• Task brief: Copy each line of the entries that includes the word "file".

• Material for the task:
──────────────────────────────

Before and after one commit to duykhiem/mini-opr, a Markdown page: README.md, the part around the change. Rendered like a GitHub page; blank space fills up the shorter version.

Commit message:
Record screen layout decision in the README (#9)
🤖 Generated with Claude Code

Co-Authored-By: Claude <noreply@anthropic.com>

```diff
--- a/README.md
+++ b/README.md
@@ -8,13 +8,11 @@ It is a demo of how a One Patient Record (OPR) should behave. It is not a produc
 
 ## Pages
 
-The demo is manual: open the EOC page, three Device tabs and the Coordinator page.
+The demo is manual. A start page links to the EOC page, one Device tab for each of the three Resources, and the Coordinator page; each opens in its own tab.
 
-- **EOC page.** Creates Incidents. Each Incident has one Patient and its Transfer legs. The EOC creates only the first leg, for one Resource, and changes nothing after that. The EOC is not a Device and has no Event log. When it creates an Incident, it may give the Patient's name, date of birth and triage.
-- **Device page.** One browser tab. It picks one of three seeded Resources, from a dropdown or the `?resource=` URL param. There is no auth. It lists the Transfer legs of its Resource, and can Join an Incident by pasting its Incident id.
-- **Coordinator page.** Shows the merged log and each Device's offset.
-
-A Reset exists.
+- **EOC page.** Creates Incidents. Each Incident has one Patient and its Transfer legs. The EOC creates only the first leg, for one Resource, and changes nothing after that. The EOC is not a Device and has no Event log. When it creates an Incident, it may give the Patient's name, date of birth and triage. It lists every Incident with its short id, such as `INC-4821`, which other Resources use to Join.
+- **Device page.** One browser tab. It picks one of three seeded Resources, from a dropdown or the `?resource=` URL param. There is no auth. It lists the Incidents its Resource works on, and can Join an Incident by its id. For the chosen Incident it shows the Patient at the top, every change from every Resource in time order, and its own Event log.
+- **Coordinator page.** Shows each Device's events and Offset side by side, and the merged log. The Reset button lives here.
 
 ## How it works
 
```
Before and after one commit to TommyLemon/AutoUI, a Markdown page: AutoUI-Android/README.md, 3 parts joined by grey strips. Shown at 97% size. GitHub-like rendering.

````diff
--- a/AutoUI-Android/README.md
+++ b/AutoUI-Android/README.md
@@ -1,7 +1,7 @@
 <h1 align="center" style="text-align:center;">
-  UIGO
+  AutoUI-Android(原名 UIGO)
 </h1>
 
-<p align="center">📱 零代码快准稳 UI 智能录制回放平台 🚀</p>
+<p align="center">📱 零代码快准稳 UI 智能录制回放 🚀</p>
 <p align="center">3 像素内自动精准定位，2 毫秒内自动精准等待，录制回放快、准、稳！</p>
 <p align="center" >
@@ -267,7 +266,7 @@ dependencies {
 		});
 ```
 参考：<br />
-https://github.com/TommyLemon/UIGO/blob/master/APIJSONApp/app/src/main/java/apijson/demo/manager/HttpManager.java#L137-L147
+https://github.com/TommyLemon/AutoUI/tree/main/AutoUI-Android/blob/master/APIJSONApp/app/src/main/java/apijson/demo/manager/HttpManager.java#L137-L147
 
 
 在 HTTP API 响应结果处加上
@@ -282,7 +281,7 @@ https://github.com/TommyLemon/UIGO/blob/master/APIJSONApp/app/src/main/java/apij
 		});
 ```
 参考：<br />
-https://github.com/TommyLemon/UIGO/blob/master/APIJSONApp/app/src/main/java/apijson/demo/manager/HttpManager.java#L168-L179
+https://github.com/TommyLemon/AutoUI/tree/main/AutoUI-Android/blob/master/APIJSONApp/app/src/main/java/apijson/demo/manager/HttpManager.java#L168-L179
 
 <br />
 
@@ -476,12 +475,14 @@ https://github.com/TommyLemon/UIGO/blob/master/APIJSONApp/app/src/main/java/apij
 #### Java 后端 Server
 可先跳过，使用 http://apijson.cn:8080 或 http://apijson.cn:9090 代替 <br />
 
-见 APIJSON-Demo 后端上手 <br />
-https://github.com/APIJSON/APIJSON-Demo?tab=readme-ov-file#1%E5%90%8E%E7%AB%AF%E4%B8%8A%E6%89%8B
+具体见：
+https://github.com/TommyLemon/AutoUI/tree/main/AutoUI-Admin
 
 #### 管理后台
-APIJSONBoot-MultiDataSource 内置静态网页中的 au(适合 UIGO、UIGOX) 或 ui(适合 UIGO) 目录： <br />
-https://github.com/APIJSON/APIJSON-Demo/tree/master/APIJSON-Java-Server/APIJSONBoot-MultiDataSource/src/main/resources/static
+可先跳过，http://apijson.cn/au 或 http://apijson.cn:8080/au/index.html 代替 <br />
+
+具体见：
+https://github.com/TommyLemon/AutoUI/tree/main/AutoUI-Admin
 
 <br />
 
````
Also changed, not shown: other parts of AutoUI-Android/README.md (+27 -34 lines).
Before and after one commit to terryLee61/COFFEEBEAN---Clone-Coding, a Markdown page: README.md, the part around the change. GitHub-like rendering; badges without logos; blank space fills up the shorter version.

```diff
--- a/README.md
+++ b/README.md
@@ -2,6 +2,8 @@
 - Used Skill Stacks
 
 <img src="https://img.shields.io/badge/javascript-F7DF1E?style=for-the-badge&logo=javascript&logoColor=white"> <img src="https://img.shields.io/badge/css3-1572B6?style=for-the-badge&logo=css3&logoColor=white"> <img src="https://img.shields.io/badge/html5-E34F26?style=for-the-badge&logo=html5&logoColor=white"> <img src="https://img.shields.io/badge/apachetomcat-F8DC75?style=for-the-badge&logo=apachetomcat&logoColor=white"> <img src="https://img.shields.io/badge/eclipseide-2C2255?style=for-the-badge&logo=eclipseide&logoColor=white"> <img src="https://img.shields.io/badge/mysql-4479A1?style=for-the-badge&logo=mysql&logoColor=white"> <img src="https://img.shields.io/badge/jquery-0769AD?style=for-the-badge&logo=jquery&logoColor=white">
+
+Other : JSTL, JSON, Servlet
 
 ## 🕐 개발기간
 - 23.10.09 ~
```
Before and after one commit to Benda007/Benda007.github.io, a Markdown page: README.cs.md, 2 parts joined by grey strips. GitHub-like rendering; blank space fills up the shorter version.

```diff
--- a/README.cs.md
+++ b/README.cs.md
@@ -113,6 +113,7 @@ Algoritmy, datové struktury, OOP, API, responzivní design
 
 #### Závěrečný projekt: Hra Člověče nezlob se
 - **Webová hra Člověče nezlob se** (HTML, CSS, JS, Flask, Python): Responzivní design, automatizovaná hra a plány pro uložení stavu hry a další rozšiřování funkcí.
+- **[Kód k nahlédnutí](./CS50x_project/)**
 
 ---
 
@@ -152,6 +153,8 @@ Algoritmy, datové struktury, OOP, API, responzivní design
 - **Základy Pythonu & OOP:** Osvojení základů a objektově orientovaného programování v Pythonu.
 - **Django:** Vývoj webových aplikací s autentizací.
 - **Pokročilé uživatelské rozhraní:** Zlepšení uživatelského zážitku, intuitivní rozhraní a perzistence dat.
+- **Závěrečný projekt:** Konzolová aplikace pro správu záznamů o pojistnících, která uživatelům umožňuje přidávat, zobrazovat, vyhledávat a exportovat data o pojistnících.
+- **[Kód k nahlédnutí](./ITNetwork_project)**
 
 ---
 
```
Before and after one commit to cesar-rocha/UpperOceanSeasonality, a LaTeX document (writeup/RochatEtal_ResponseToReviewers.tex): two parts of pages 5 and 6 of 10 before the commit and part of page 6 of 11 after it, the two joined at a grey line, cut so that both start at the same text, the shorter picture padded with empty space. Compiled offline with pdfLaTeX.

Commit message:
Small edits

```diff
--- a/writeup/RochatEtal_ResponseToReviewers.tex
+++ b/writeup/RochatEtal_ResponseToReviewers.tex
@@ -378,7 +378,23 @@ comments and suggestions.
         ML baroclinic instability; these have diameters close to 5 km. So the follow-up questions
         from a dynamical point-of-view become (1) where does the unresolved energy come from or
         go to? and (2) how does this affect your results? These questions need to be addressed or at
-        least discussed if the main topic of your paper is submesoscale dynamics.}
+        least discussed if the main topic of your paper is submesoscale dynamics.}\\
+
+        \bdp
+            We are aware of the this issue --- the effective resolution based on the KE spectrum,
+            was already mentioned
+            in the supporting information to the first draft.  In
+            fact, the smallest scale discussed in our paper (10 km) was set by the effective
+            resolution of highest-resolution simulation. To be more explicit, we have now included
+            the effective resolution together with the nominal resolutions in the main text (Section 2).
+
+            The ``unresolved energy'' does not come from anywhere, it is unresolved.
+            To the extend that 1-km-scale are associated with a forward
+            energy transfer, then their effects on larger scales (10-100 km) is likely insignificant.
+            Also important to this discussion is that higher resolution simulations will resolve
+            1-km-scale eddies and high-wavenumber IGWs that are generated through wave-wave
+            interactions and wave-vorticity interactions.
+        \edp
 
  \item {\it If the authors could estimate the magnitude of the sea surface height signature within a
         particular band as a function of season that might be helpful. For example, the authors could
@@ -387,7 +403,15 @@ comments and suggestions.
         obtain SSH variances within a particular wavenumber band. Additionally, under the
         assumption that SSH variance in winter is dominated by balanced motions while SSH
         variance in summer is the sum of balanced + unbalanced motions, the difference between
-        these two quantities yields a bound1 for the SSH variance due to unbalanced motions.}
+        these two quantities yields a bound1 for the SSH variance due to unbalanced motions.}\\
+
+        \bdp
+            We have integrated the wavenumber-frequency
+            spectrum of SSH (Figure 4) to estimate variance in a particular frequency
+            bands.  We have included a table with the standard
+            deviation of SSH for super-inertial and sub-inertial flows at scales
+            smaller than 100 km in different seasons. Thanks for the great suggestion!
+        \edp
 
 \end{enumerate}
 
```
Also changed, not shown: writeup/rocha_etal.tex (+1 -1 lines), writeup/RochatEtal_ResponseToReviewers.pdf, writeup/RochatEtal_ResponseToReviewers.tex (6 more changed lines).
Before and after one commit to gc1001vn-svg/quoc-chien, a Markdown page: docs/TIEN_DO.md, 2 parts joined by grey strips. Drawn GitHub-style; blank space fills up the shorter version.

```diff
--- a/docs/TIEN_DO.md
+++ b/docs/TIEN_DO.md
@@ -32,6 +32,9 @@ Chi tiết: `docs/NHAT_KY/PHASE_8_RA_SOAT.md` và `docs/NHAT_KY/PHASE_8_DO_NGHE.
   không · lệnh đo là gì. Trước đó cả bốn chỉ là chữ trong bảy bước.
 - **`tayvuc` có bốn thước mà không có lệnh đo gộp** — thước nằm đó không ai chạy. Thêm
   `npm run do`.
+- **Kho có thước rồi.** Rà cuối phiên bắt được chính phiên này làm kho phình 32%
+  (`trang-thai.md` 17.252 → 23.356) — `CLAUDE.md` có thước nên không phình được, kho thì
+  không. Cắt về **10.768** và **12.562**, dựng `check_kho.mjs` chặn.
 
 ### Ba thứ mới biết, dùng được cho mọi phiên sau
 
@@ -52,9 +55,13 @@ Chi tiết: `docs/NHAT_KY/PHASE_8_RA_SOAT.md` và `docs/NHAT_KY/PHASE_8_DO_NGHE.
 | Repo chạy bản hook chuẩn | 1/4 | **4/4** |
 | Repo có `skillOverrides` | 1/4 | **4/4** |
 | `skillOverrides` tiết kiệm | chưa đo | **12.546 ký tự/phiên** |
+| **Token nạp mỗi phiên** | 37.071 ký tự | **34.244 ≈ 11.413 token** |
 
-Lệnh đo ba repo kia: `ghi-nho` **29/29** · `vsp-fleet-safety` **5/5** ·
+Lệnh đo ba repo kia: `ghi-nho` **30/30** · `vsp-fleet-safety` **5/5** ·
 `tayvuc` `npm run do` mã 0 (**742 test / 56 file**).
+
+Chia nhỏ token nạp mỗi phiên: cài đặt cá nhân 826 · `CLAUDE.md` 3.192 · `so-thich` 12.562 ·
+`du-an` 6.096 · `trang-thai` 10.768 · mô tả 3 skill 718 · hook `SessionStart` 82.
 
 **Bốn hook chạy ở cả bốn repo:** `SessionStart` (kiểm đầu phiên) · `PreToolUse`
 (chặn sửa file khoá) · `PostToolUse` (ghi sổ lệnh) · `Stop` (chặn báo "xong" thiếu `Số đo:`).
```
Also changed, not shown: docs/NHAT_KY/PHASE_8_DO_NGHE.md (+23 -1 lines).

──────────────────────────────

• Your response:
-https://github.com/APIJSON/APIJSON-Demo?tab=readme-ov-file#1%E5%90%8E%E7%AB%AF%E4%B8%8A%E6%89%8B
 `tayvuc` `npm run do` mã 0 (**742 test / 56 file**).
 (chặn sửa file khoá) · `PostToolUse` (ghi sổ lệnh) · `Stop` (chặn báo "xong" thiếu `Số đo:`).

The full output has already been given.